“Look around us—churches are dropping like flies,” says Lloyd Butler, a deacon at 19th Street Baptist Church in South Philadelphia. It’s a familiar story in a city with some 200 vacant churches; shrinking congregations can’t meet maintenance costs for their old buildings, which sit boarded up until the rare chance they might be reused. In some cases a developer will buy out the congregation, knock down the church and build new housing. Butler says he witnessed four demolitions last year alone.
But among endangered churches, 19th Street Baptist, designed by the firm of eccentric architect Frank Furness, stands out—as much for its green serpentine stone as the DIY strategy employed by the community to ensure the church’s survival.
Early photographs show the steeple reaching well over one hundred feet high, but today only a section of the tower’s stone base remains, and a fence cordons off the entire building due to the crumbling façade. When the Department of Licenses and Inspections threatened to demolish the church, a few members of the congregation decided their only alternative was to stabilize the structure themselves.
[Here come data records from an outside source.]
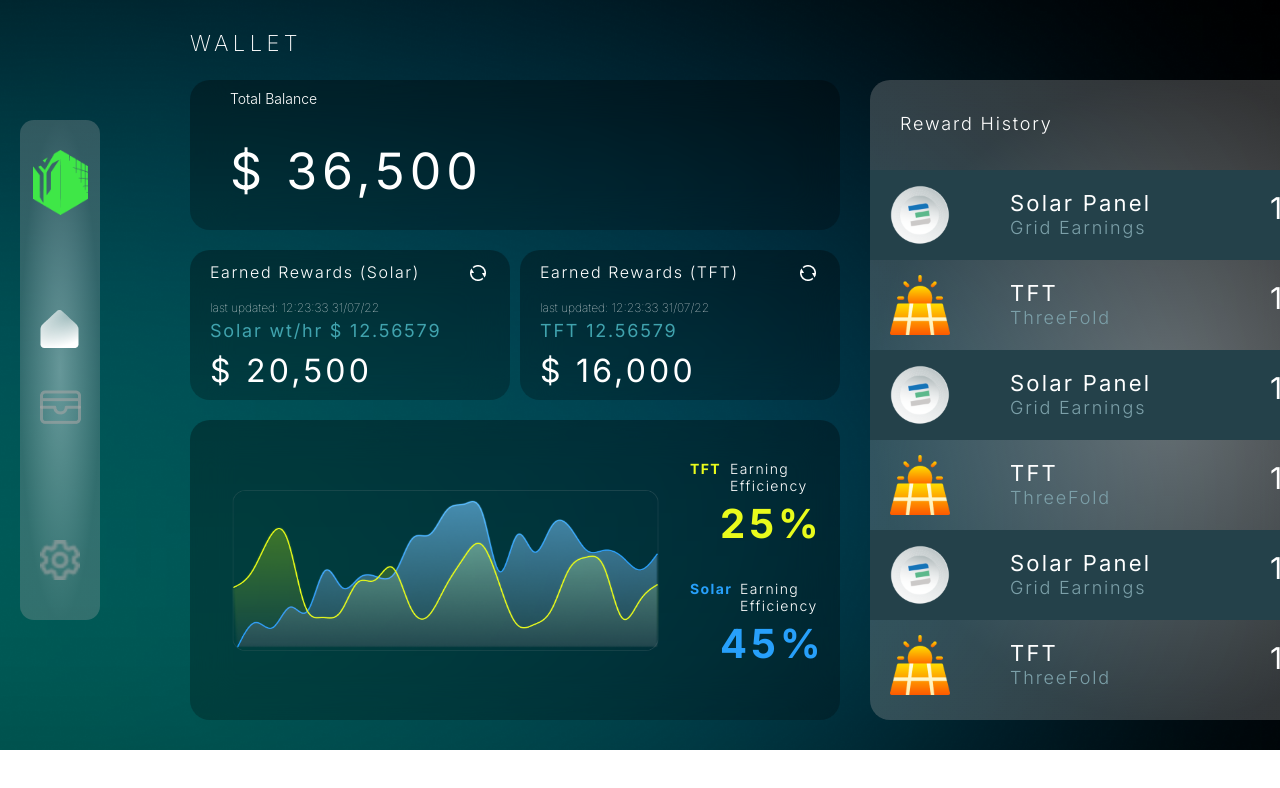
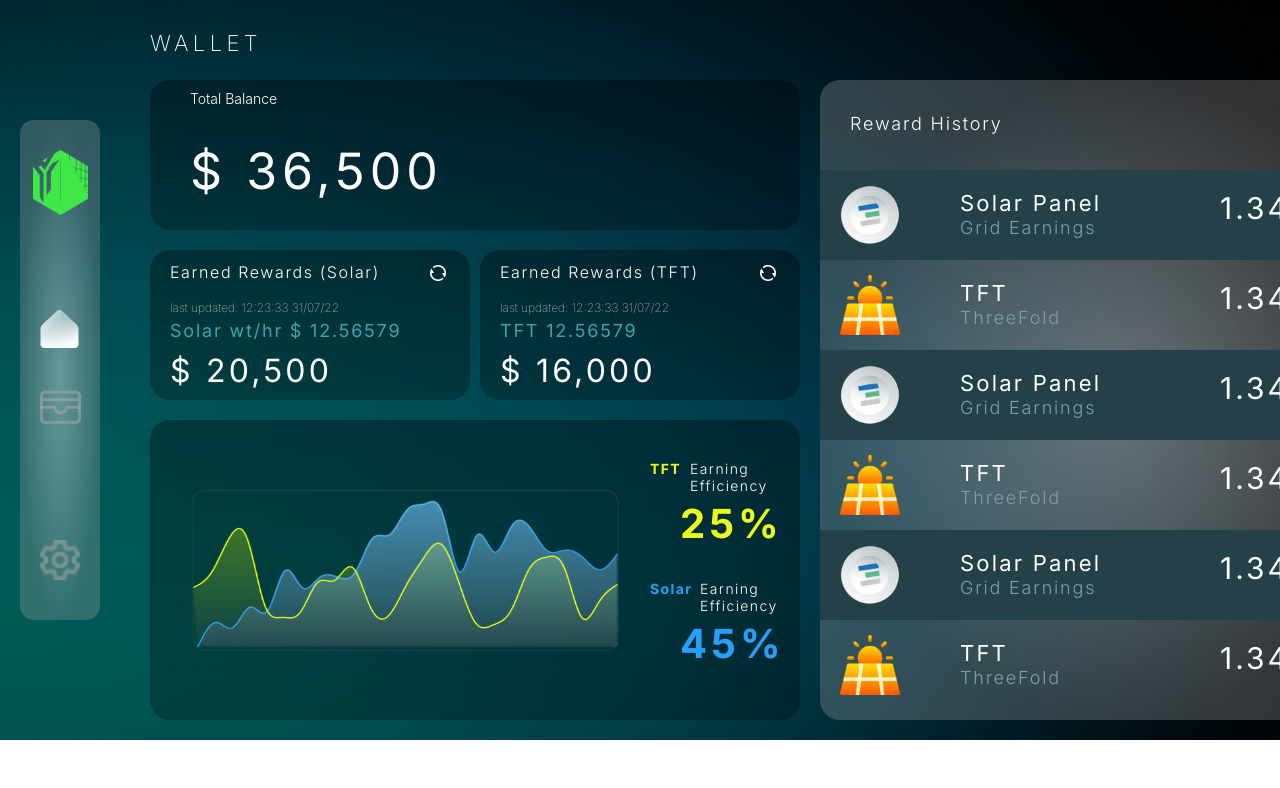
Before and after one commit to youblockio/dashboard-alpha, a React (Create React App) app: page /wallet in a window 1280 px wide. Shown: the top 788 px of the page. Built offline with nearby package versions, Linux system fonts and the light colour scheme; no server answers; sample sign-in values are in the browser's storage; what @rainbow-me/rainbowkit, wagmi would draw is missing.

Commit message:
fixed width issue

```diff
--- a/src/style/WalletScreen.css
+++ b/src/style/WalletScreen.css
@@ -611,3 +611,27 @@
         color: #7CA0A9;
     }
 }
+
+@media screen and (max-width: 1440px){
+    .wallet-main-div{
+        height: 740px;
+    }
+    .wallet-text{
+        left:150px
+    }
+    .TB-div{
+        left:150px
+    }
+    .ERs-div{
+        left:150px
+    }
+    .ERt-div{
+        left: 480px;
+    }
+    .graph-srt-div{
+        left:150px
+    }
+    .RH-div{
+        left:820px
+    }
+}
```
Typically, before repair work can begin on a historic building, a preservation plan must be in place, engineers must be consulted, and fully insured contractors vetted. These were simply untenable prerequisites for 19th Street Baptist, where large patches of sky were visible through holes in the church’s roof, and plants had begun to grow up from the rotting floorboards. “Those of us with trade skills, we got together and said, ‘Look, how do we keep this building from falling down?’” recalls Butler.
Aaron Wunsch, a University of Pennsylvania professor in historic preservation, explains that many of the city’s worthy buildings have been lost because their stewards wouldn’t roll up their sleeves. “There is such a thing as a grassroots, hands-on approach to preservation that necessarily complements the institutional approach,” he says.
Wunsch helped the congregation apply to the National Trust for Historic Preservation for a modest emergency repair grant. Then, last winter, Wunsch, Butler (a carpenter), parishioner Vincent Smith (an electrician) and Deacon Blackson filled a pick-up truck with sheet metal and lumber at Home Depot, and began to devise an ad-hoc system to patch the church’s roof.
Over a few weekends, and with under $5,000, they sealed the roof, buying time to raise funds for a formal restoration (former Mayor W. Wilson Goode has helped with fundraising efforts). “It’s true, one of us could have fallen off the roof as we stripped off the rotten asphalt,” Wunsch admits. But the risk has paid off—the building is saved.